The Type 1 Athlete Landscape
An interview with extreme athlete John Moore
As I sat down to interview John Moore about his life as an athlete with diabetes and how the landscape has changed over the years, he received an email from the mother of 17-year-old Ashlee Ernst. He had met Ashlee in 2010 during an Insulindependence-sponsored event called the "14'ers Expedition." The email asked him if he would be interested in participating in the Rock n' Roll half marathon this year.
Eight years prior to that, John began training for Ironman Arizona. "I didn't have a bike, couldn't swim, and had a broken ankle," said John. "I decided to sign up for Ironman after finding out that I would be unable to run the Leadville 100 due to a stress fracture in my ankle." It was 2005 and John knew of no one who had ever run a 100-mile race with diabetes and, in actuality, didn't know of anyone with diabetes who was involved in any endurance sport, period. He took up swimming and bought a bike to start the road to Ironman, all on his own.
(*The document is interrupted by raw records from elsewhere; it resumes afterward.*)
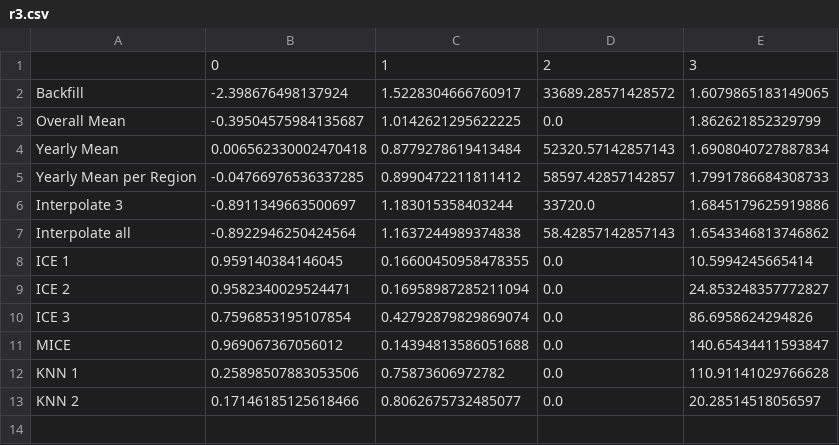
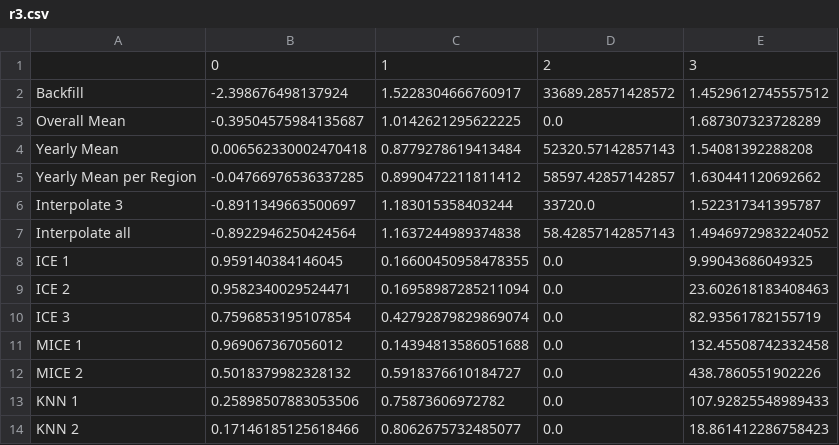
Before and after one commit to MarieFlatow/BA_weltbank, a CSV file: additional_data/results/r3.csv, drawn as a sheet.

```diff
--- a/additional_data/results/r3.csv
+++ b/additional_data/results/r3.csv
@@ -1,13 +1,14 @@
 ,0,1,2,3
-Backfill,-2.398676498137924,1.5228304666760917,33689.28571428572,1.6079865183149065
-Overall Mean,-0.39504575984135687,1.0142621295622225,0.0,1.862621852329799
-Yearly Mean,0.006562330002470418,0.8779278619413484,52320.57142857143,1.6908040727887834
-Yearly Mean per Region,-0.04766976536337285,0.8990472211811412,58597.42857142857,1.7991786684308733
-Interpolate 3,-0.8911349663500697,1.183015358403244,33720.0,1.6845179625919886
-Interpolate all,-0.8922946250424564,1.1637244989374838,58.42857142857143,1.6543346813746862
-ICE 1,0.959140384146045,0.16600450958478355,0.0,10.5994245665414
-ICE 2,0.9582340029524471,0.16958987285211094,0.0,24.853248357772827
-ICE 3,0.7596853195107854,0.42792879829869074,0.0,86.6958624294826
-MICE,0.969067367056012,0.14394813586051688,0.0,140.65434411593847
-KNN 1,0.25898507883053506,0.75873606972782,0.0,110.91141029766628
-KNN 2,0.17146185125618466,0.8062675732485077,0.0,20.28514518056597
+Backfill,-2.398676498137924,1.5228304666760917,33689.28571428572,1.4529612745557512
+Overall Mean,-0.39504575984135687,1.0142621295622225,0.0,1.687307323728289
+Yearly Mean,0.006562330002470418,0.8779278619413484,52320.57142857143,1.54081392288208
+Yearly Mean per Region,-0.04766976536337285,0.8990472211811412,58597.42857142857,1.630441120692662
+Interpolate 3,-0.8911349663500697,1.183015358403244,33720.0,1.522317341395787
+Interpolate all,-0.8922946250424564,1.1637244989374838,58.42857142857143,1.4946972983224052
+ICE 1,0.959140384146045,0.16600450958478355,0.0,9.99043686049325
+ICE 2,0.9582340029524471,0.16958987285211094,0.0,23.602618183408463
+ICE 3,0.7596853195107854,0.42792879829869074,0.0,82.93561782155719
+MICE 1,0.969067367056012,0.14394813586051688,0.0,132.45508742332458
+MICE 2,0.5018379982328132,0.5918376610184727,0.0,438.7860551902226
+KNN 1,0.25898507883053506,0.75873606972782,0.0,107.92825548989433
+KNN 2,0.17146185125618466,0.8062675732485077,0.0,18.861412286758423
```
Also changed, not shown: additional_data/results/r1.csv, additional_data/results/r1_detail.csv, 11 other files.
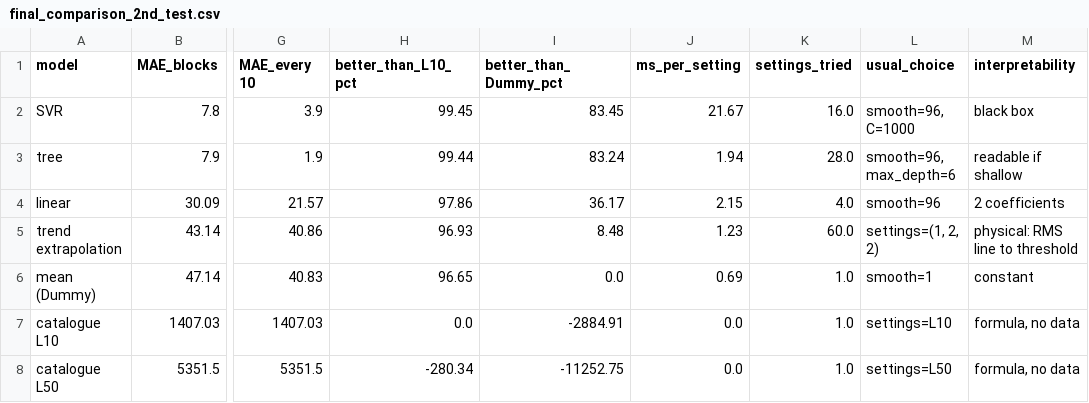
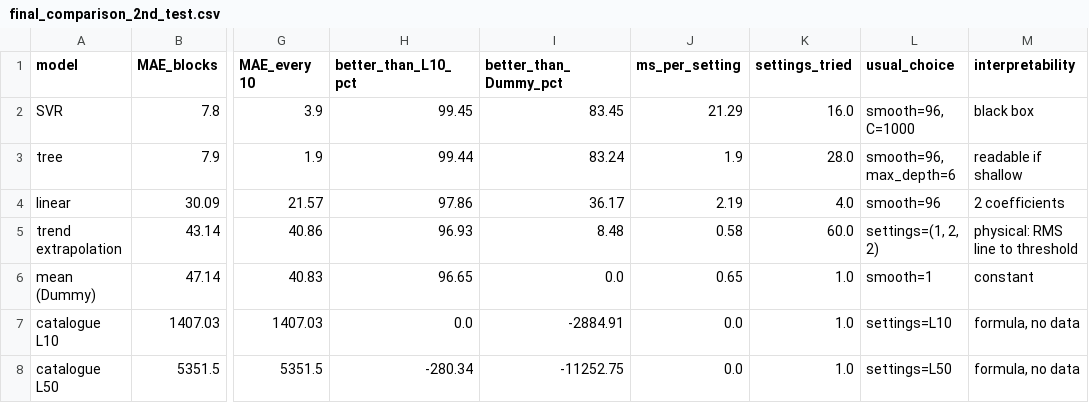
Before and after one commit to Ryan-T-Monash/MMA3001-Project, a CSV file: data/final_comparison_2nd_test.csv, drawn as a sheet; only a part is shown, gaps mark what is left out; the diff names each change by its address in the sheet, - before the commit and + after, or states it on an @@ line.

Commit message:
ensuring cells 13-18 (testing on unseen bearings using 1 or 2 tests for training)

```diff
--- a/data/final_comparison_2nd_test.csv
+++ b/data/final_comparison_2nd_test.csv
-J2 (ms_per_setting): 21.67
+J2 (ms_per_setting): 21.29
-J3 (ms_per_setting): 1.94
+J3 (ms_per_setting): 1.9
-J4 (ms_per_setting): 2.15
+J4 (ms_per_setting): 2.19
-J5 (ms_per_setting): 1.23
+J5 (ms_per_setting): 0.58
-J6 (ms_per_setting): 0.69
+J6 (ms_per_setting): 0.65
```
Also changed, not shown: 1 other file.
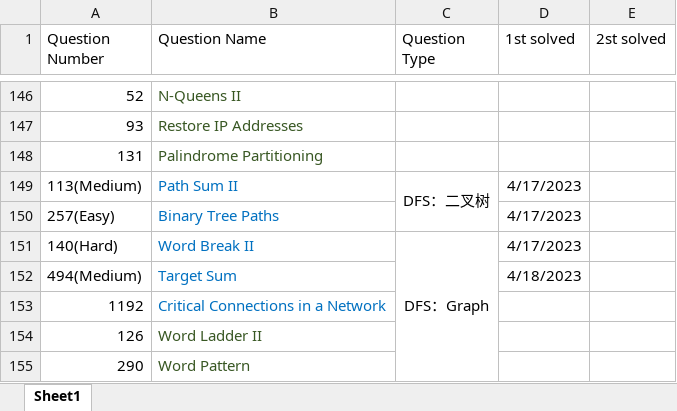
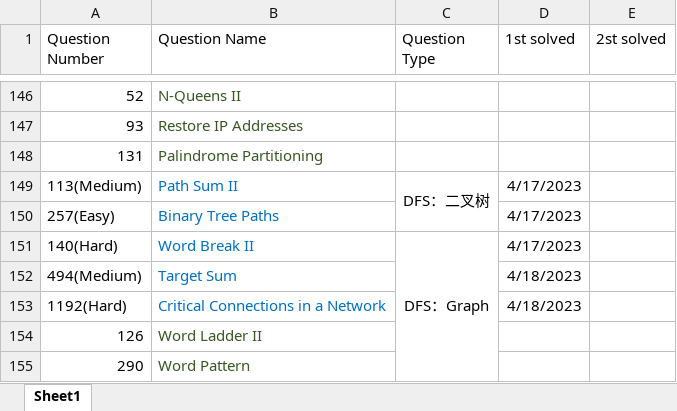
Before and after one commit to calebhuangsea/Leetcode, an Excel workbook: Leetcode Process.xlsx, sheet Sheet1, drawn as a sheet; only a part is shown, gaps mark what is left out; values as stored, in another font and other column widths than the file's, no borders; removed rows and columns are numbered as before the commit, all else as after; the diff names each change by its address in the sheet, - before the commit and + after, or states it on an @@ line.

```diff
--- a/Leetcode Process.xlsx (sheet Sheet1)
+++ b/Leetcode Process.xlsx (sheet Sheet1)
-row 153: 1192 | Critical Connections in a Network
+row 153: 1192(Hard) | Critical Connections in a Network |  | 4/18/2023
```
Also changed, not shown: 5 other files.
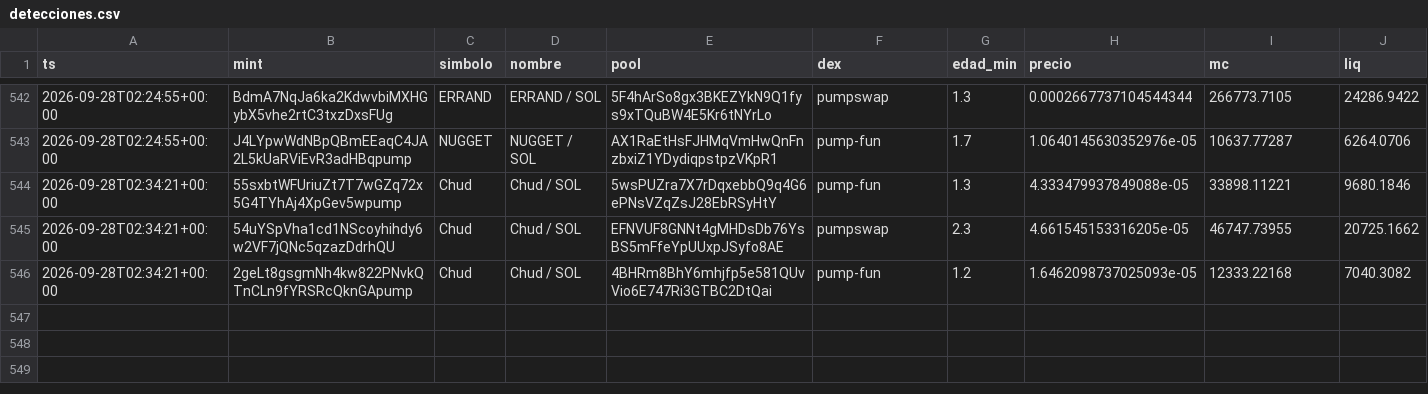
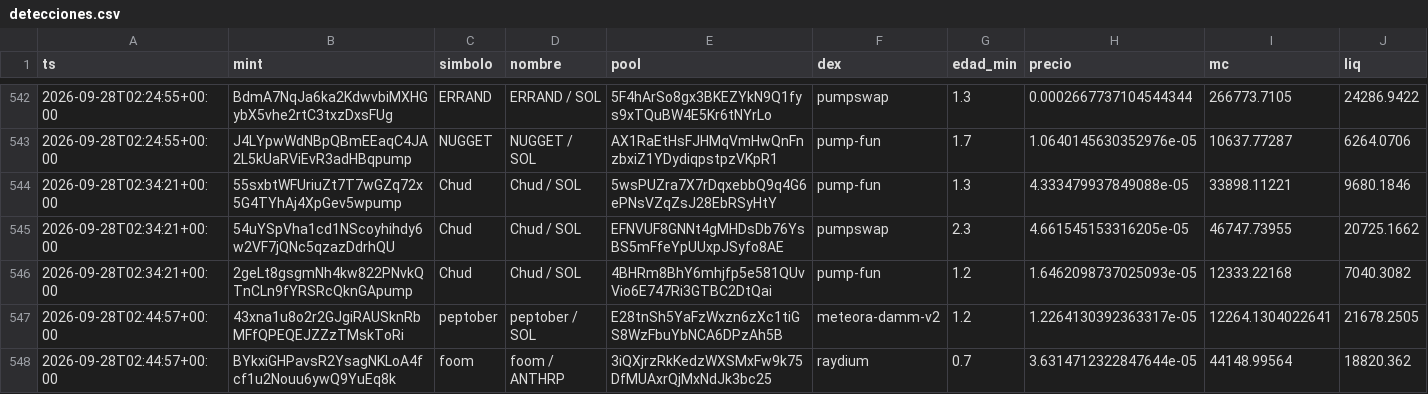
Before and after one commit to eriphelo15/An-lisis-cuantitativo, a CSV file: detecciones.csv, drawn as a sheet; only a part is shown, gaps mark what is left out; rows hold the shown columns only; the diff names each change by its address in the sheet, - before the commit and + after, or states it on an @@ line.

```diff
--- a/detecciones.csv
+++ b/detecciones.csv
+row 547: 2026-09-28T02:44:57+00:00 | 43xna1u8o2r2GJgiRAUSknRbMFfQPEQEJZZzTMskToRi | peptober | peptober / SOL | E28tnSh5YaFzWxzn6zXc1tiGS8WzFbuYbNCA6DPzAh5B | meteora-damm-v2 | 1.2 | 1.2264130392363317e-05 | 12264.1304022641 | 21678.2505
+row 548: 2026-09-28T02:44:57+00:00 | BYkxiGHPavsR2YsagNKLoA4fcf1u2Nouu6ywQ9YuEq8k | foom | foom / ANTHRP | 3iQXjrzRkKedzWXSMxFw9k75DfMUAxrQjMxNdJk3bc25 | raydium | 0.7 | 3.6314712322847644e-05 | 44148.99564 | 18820.362
```
Also changed, not shown: alertas.csv, 2 other files.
"Come to think of it, at that point in my life I didn't know anyone with diabetes at all," John said. "Besides not having the right equipment, no experience with open-water swimming, and never having participated in a triathlon, I had no idea how I was going to do it with diabetes, and didn't even know anyone that I could even talk to about how."
I had the pleasure of interviewing John back in 2005 as he was about to embark on that very Ironman competition. Ironman is an extreme sport. After swimming 2.4 miles, the athlete hops on a bicycle and rides 112 miles before lacing up the running shoes and doing a full marathon — 26.2 miles. It is hard work earning the 140.6 miles sticker you see on a handful of vehicles across the country. Now imagine doing it with very little help from the medical world — sports medicine doctors with no training to help an athlete with diabetes and endocrinologists saying, ‘Maybe that's not the best idea."
Times have changed dramatically in less than a decade.
Going to the Extreme Together
In late 2006 I gave John a shout about an idea I had. The idea of putting 10 type 1 athletes together to do a documentary (Triabetes) about training for ironman and completing it. John was instrumental in scouring the Internet, blogs, and contacts to find people with diabetes willing to go to the extreme. Not only did we find 10, we found 12.
By the time the training was over and the race was done, people were hearing about John and the other athletes and had started contacting them for training advice. When the documentary was complete, new type 1 athletes were pounding on the door of Insulindependence — who was now housing the Triabetes program — to become part of the growing team.
Organizations such as Insulindependence, Riding on Insulin, TeamWILD, Connected in Motion, and others were building strong athlete communities. The world of social media made it possible to train TOGETHER. It is not uncommon today to see blood sugar readings as a tweet or Facebook status with many responses on how to manage those differently during a swim, bike, run, or climb.
3 years ago John inspired Ashlee on a mountain. As Ashlee's mom was composing that email to John she was waiting for Ashlee to finish the Lincoln half marathon — her NINTH one in those 3 years. In that email her mother asks John to race once again with Ashlee. "It has been 3 years exactly as she started with Denver in 2010. You and her should do it together."
Oh how the landscape has changed. Cheesy as it may sound, the type 1 athlete group has grown from a vast desert to a blooming, rich environment full of so many opportunities for not only adults, but for children as well. Young athletes like Ashlee or young Ryan Maloney who bills himself as "Athlete/Type 1 Diabetic" are part of the ever-growing athlete community jumping on surf boards, paddle boards, and racing triathlons. As I write this article, Insulindependence has announced the 14th North American Conference on Diabetes and Exercise called "New Frontiers in Diabetes and Sport" in San Diego, CA this August with all the big names in the world of diabetes and sports.
As for John, he is the process of getting back into shape. Major life changes including starting a new job and having twins altered his definition of endurance training. "This past weekend I ran a 25K. When I finished, I had the itch for more," states John.
John offers up this challenge to you, the dLife reader. He has committed to doing the Denver Rock N Roll half marathon with Ashlee in October 2013. Want to join them? Join the team! For more information please contact John at JohnMooreid@gmail.com.
dLife's Daily Living columnists are not all medical experts, but everyday people living with diabetes and sharing their personal experiences. While their method of diabetes management may work for them, everyone is different. Please consult with your diabetes care team to find out what will work best for you.
Breaded Tilapia Minted Green Pea Soup Sweetened Green Beans and Red Onions Southern Green Beans Spinach Pesto California Salad Carrot-Pineapple-Bran Muffins Curried Shrimp Dip Short Sharp Chops Easy Bake Parmesan Sole
I'm always amazed when I hear how much time quarterback Peyton Manning puts in at practice. More than 15 seasons playing NFL football at the highest level and he still finds areas in his game that require fixing. It's been 10 years for us in the game of type 1 diabetes and I still have so much to learn. Not to compare my diabetes management success to Peyton Manning's football success. If anything, I'm more like Peyton's brother, Eli. I...